## DATASET RECORDS
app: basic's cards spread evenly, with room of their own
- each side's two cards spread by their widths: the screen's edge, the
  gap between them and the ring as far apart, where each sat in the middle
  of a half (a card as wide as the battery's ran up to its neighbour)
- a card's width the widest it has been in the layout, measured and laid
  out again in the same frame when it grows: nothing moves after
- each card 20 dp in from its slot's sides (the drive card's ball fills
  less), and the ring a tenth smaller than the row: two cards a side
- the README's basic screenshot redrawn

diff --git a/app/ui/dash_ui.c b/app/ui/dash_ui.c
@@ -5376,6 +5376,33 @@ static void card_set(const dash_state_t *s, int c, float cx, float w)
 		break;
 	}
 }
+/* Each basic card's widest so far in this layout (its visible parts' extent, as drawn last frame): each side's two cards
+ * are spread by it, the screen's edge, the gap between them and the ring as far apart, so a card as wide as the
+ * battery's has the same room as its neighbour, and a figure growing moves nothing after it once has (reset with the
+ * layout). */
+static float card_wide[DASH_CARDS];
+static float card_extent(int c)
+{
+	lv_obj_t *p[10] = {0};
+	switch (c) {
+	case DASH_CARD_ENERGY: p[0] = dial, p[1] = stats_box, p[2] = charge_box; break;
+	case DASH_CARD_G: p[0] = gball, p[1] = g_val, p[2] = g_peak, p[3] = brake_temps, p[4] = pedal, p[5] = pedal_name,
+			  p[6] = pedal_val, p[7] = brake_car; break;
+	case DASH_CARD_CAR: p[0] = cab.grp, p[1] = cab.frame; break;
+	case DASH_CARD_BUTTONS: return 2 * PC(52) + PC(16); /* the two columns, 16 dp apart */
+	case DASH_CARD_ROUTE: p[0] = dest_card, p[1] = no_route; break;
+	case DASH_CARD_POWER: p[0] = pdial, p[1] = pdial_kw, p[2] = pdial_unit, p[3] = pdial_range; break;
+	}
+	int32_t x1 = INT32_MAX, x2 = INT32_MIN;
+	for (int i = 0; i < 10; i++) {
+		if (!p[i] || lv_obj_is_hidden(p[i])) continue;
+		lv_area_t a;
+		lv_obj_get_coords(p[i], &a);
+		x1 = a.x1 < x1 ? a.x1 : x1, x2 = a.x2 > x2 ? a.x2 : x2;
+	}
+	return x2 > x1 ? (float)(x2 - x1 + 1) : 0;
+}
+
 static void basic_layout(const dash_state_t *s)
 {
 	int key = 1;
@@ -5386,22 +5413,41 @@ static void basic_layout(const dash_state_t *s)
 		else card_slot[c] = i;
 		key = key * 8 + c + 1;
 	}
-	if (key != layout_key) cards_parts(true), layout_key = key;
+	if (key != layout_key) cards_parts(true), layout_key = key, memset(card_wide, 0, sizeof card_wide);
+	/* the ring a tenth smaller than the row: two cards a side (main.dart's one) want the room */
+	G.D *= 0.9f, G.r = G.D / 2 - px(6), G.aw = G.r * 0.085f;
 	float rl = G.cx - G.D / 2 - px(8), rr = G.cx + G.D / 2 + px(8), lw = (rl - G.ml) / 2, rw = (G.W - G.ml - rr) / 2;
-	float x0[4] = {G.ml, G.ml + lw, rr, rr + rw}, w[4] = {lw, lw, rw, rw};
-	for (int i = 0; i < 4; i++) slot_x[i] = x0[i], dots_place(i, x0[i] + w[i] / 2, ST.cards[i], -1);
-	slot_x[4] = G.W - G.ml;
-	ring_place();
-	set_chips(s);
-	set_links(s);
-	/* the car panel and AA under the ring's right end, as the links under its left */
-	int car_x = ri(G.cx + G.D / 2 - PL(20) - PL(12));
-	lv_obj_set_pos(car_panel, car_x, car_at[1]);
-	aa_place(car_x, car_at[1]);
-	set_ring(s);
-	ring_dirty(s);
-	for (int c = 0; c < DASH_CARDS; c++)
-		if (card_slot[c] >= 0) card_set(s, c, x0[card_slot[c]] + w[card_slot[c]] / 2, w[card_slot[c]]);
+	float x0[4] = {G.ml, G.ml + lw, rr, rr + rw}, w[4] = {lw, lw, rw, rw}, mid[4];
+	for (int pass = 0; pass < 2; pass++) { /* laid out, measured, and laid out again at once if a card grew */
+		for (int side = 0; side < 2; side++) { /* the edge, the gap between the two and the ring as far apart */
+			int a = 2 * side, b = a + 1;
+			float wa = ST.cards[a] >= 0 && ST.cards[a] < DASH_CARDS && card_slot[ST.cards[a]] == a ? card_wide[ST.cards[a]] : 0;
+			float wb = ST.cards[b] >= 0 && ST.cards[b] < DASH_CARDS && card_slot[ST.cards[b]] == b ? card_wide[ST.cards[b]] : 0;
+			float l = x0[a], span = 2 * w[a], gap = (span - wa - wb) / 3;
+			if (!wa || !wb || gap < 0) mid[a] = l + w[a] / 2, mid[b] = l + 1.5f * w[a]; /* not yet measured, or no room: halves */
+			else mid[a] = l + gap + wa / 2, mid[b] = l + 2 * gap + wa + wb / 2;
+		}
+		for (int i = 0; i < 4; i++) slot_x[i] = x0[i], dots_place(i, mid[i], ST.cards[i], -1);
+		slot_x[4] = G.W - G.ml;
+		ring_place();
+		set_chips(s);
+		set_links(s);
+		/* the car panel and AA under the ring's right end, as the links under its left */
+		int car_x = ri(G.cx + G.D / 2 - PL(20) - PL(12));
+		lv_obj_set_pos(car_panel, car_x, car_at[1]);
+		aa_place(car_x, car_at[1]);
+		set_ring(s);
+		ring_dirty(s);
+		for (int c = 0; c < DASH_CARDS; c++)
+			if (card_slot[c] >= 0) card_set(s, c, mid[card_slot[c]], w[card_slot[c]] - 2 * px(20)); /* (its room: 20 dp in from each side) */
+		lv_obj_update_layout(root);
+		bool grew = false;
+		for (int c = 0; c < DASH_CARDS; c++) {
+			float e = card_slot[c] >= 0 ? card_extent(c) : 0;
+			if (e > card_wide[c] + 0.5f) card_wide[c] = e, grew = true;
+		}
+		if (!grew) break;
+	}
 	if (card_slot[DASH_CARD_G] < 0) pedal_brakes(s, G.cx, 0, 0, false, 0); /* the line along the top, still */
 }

...

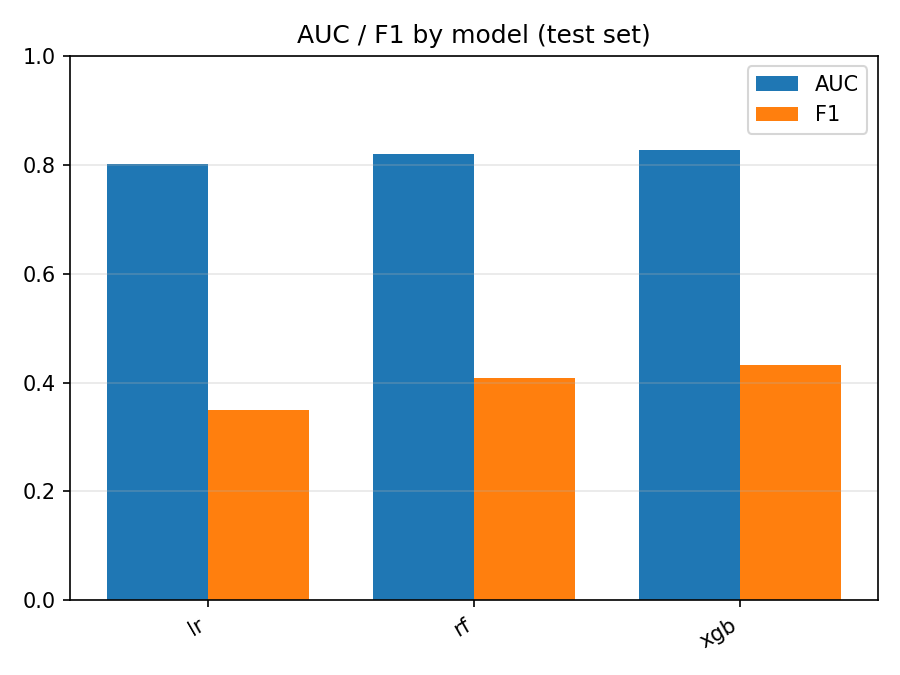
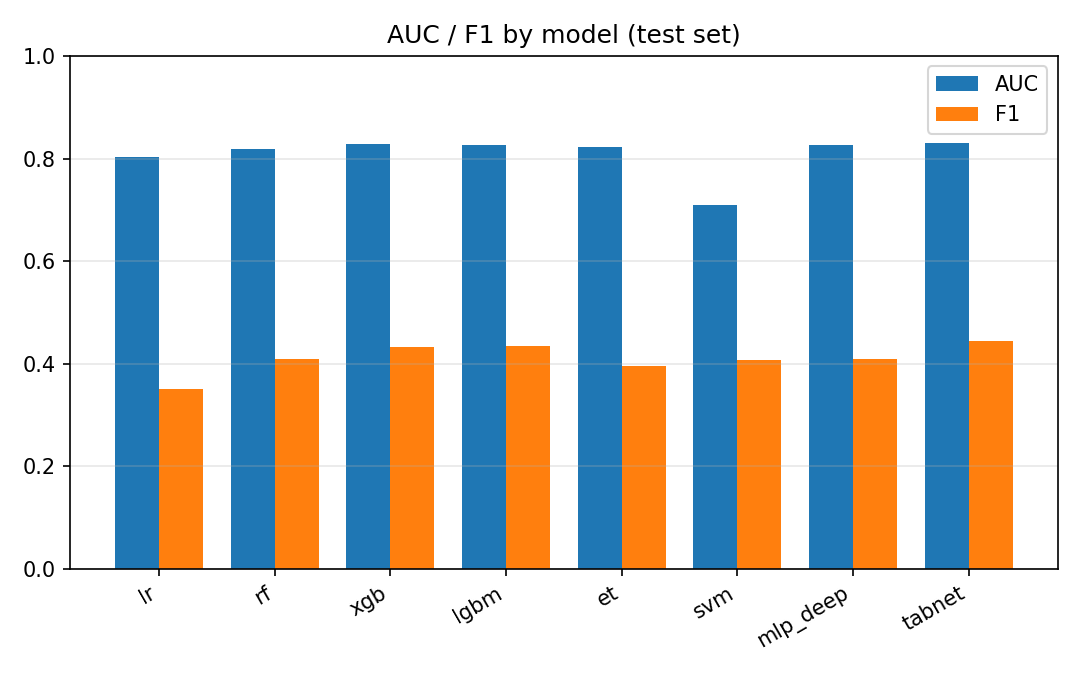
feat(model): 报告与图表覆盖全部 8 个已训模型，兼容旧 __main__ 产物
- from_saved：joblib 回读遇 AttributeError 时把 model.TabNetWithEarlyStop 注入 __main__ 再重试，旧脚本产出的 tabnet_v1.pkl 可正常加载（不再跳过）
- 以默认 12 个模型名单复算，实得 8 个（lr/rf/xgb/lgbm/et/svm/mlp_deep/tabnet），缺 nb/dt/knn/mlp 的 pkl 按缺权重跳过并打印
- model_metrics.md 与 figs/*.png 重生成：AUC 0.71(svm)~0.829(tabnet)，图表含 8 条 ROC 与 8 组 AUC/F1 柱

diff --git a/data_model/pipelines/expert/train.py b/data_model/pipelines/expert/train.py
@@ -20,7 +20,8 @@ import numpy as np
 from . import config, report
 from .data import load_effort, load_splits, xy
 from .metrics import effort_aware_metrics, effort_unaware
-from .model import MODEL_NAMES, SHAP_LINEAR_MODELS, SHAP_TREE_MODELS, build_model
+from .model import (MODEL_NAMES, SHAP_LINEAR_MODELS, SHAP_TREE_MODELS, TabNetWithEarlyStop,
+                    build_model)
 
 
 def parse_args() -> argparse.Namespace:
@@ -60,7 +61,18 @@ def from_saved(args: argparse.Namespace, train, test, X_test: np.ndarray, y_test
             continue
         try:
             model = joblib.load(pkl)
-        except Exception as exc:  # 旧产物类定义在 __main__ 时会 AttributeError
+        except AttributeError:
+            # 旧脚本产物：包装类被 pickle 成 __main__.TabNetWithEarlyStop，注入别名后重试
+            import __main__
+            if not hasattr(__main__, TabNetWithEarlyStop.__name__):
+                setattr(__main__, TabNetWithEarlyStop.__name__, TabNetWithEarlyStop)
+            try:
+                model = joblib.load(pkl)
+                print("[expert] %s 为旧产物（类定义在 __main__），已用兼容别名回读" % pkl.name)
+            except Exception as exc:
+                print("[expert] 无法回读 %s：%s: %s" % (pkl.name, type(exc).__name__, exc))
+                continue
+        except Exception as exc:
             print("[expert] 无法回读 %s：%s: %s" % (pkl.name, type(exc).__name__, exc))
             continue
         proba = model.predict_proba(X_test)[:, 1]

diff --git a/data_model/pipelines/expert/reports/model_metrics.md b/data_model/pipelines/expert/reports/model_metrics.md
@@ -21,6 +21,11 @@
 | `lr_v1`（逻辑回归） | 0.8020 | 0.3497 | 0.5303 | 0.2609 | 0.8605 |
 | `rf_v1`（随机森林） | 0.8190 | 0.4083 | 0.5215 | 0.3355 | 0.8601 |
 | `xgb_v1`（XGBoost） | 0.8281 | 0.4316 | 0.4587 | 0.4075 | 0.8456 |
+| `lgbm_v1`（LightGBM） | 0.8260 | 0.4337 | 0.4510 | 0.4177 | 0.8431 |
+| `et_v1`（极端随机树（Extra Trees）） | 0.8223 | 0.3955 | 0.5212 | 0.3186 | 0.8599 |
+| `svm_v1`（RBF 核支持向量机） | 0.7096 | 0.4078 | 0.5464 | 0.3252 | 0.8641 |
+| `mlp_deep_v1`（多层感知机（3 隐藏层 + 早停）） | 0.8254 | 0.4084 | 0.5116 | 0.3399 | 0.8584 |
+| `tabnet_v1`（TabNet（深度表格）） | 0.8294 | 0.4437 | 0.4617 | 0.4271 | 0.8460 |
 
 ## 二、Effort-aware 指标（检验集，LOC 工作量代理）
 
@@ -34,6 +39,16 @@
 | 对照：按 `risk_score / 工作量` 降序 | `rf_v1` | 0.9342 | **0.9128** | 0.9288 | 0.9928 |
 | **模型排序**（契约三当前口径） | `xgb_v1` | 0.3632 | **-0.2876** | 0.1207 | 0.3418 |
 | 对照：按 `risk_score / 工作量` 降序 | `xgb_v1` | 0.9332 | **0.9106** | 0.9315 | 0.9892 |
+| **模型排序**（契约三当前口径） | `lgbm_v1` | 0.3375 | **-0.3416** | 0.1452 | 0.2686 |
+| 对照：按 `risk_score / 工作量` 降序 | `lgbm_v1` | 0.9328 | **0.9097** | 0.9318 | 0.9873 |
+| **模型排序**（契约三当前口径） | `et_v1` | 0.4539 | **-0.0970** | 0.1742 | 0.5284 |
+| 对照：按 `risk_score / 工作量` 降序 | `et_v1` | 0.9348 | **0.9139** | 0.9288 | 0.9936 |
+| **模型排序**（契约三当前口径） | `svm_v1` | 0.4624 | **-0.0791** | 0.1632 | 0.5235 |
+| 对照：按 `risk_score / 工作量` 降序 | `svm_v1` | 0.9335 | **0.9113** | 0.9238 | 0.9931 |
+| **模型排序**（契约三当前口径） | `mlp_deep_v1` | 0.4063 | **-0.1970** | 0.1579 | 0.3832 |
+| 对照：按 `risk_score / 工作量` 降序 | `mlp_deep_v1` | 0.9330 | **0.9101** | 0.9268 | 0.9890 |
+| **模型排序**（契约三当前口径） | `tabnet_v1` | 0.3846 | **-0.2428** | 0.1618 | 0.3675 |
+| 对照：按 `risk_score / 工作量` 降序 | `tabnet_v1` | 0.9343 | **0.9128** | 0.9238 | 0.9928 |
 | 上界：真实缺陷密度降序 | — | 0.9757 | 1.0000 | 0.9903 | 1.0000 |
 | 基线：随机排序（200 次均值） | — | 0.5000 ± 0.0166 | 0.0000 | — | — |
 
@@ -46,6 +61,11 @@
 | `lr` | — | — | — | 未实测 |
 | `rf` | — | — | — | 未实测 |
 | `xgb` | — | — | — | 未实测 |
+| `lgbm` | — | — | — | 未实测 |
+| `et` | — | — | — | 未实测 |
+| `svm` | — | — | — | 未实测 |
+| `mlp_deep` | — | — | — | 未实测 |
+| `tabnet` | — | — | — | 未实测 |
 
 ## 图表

## THE TASK
All that is needed is the exact run of lines above from the line containing "app: basic's cards" through the line containing "- a card's width", both of them included.

## ANSWER TO THE EXERCISE
app: basic's cards spread evenly, with room of their own
- each side's two cards spread by their widths: the screen's edge, the
  gap between them and the ring as far apart, where each sat in the middle
  of a half (a card as wide as the battery's ran up to its neighbour)
- a card's width the widest it has been in the layout, measured and laid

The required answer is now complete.